▶ **Assignment**
When a line in the entries contains the word "style", copy that line in full.

Top of Source records

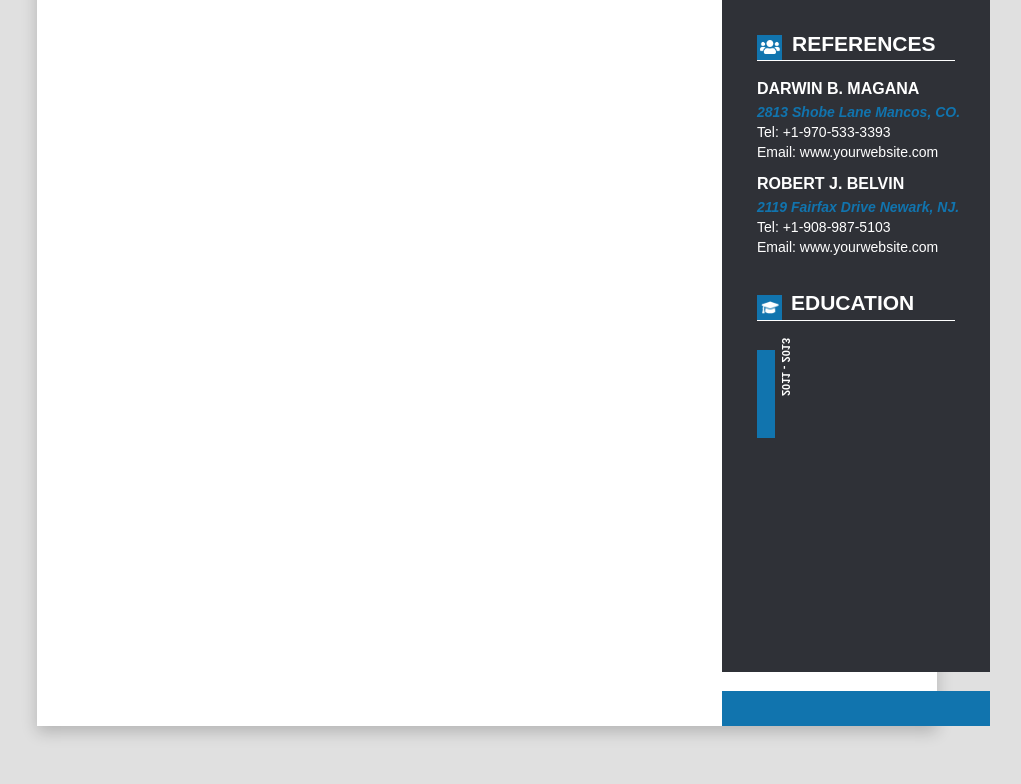
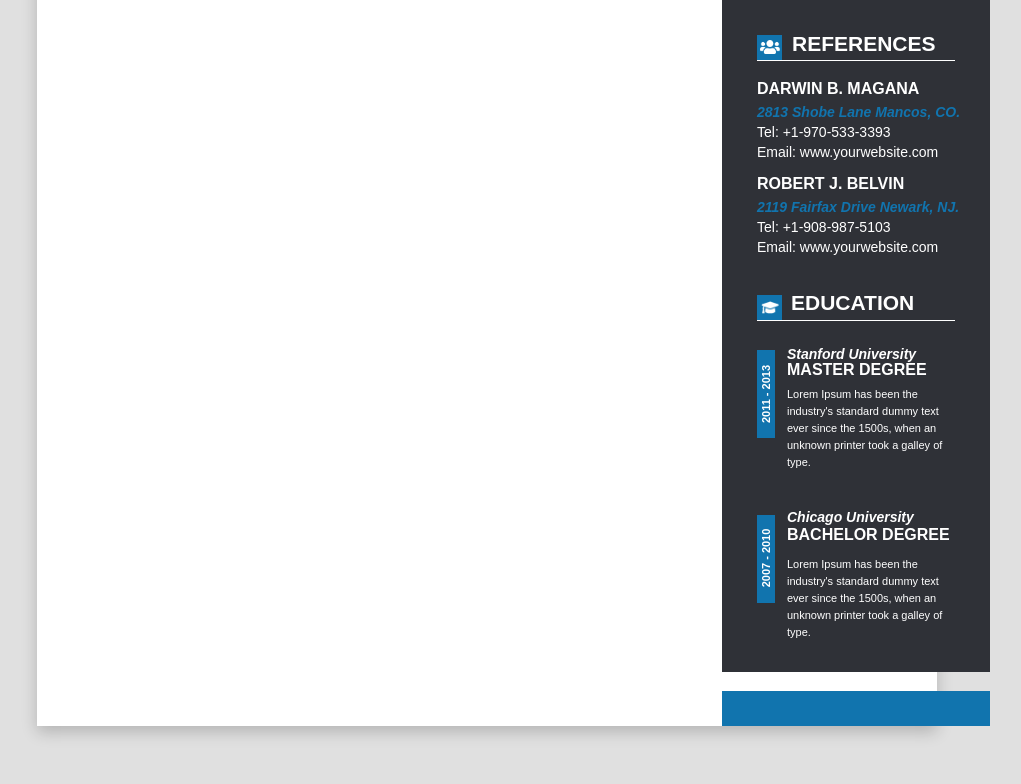
Before and after one commit to DenBlaz/first-project, a website: page app/index.html in a window 1280 px wide. Shown: the part 585-1369 px from the top of the page, without its empty margins (153-1174 px from the left). Drawn offline with Linux system fonts and the light colour scheme.

Commit message:
Education

```diff
--- a/app/index.html
+++ b/app/index.html
@@ -130,6 +130,18 @@
         <div class="degree01">
             <div class="BGE_1"></div>
             <p class="et_1">2011 - 2013</p>
+            <p class="et_2">Stanford University</p>
+            <p class="et_3">Master Degree</p>
+            <p class="et_4">Lorem Ipsum has been the industry's standard dummy text
+                ever since the 1500s, when an unknown printer took a galley of type.</p>
+        </div>
+        <div class="degree02">
+            <div class="BGE_2"></div>
+            <p class="et_5">2007 - 2010</p>
+            <p class="et_6">Chicago University</p>
+            <p class="et_7">Bachelor Degree </p>
+            <p class="et_8">Lorem Ipsum has been the industry's standard dummy text
+                ever since the 1500s, when an unknown printer took a galley of type.</p>
         </div>
     </div>
 </div>
--- a/app/scss/style.scss
+++ b/app/scss/style.scss
@@ -609,10 +609,92 @@ body {
   color: #ffffff;
   font-weight: bold;
   font-family: "Raleway Roman", sans-serif;
-  text-align: center;
   position: absolute;
-  top: 935px;
+  top: 962px;
+  left: 890px;
+  transform: rotate(270deg) scale(1, 1);
+}
+.et_2{
+  font-size: 14px;
+  color: #ffffff;
+  font-weight: bold;
+  font-style: italic;
+  font-family: "Raleway Italic", sans-serif;
+  position: absolute;
+  top: 917px;
+  left: 940px;
+}
+.et_3{
+  font-size: 16px;
+  text-transform: uppercase;
+  color: #ffffff;
+  font-weight: 800;
+  font-family: "Raleway Roman", sans-serif;
+  position: absolute;
+  top: 930px;
+  left: 940px;
+}
+.et_4{
+  width: 170px;
+  height: 228px;
+  font-size: 11px;
+  letter-spacing: 0;
+  line-height: 17px;
+  color: #ffffff;
+  font-family: "Raleway Roman", sans-serif;
+  text-align: left;
+  position: absolute;
+  top: 960px;
+  left: 940px;
+}
+.BGE_2{
+  width: 18px;
+  height: 88px;
+  background-color: #1174ae;
+  position: absolute;
+  top: 1100px;
   left: 910px;
-  transform: rotate(90deg) scale(-1, 1);
-  transform-origin: center;
 }
+.et_5{
+  font-size: 11px;
+  color: #ffffff;
+  font-weight: bold;
+  font-family: "Raleway Roman", sans-serif;
+  position: absolute;
+  top: 1126px;
+  left: 890px;
+  transform: rotate(270deg) scale(1, 1);
+}
+.et_6{
+  font-size: 14px;
+  color: #ffffff;
+  font-weight: bold;
+  font-style: italic;
+  font-family: "Raleway Italic", sans-serif;
+  position: absolute;
+  top: 1080px;
+  left: 940px;
+}
+.et_7{
+  font-size: 16px;
+  text-transform: uppercase;
+  color: #ffffff;
+  font-weight: 800;
+  font-family: "Raleway Roman", sans-serif;
+  position: absolute;
+  top: 1095px;
+  left: 940px;
+}
+.et_8{
+  width: 170px;
+  height: 228px;
+  font-size: 11px;
+  letter-spacing: 0;
+  line-height: 17px;
+  color: #ffffff;
+  font-family: "Raleway Roman", sans-serif;
+  text-align: left;
+  position: absolute;
+  top: 1130px;
+  left: 940px;
+}
```
Also changed, not shown: app/scss/style.css, 1 other file.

Bottom of Source records

▶ **Response area**
--- a/app/scss/style.scss
+++ b/app/scss/style.scss
+  font-style: italic;
+  font-style: italic;
Also changed, not shown: app/scss/style.css, 1 other file.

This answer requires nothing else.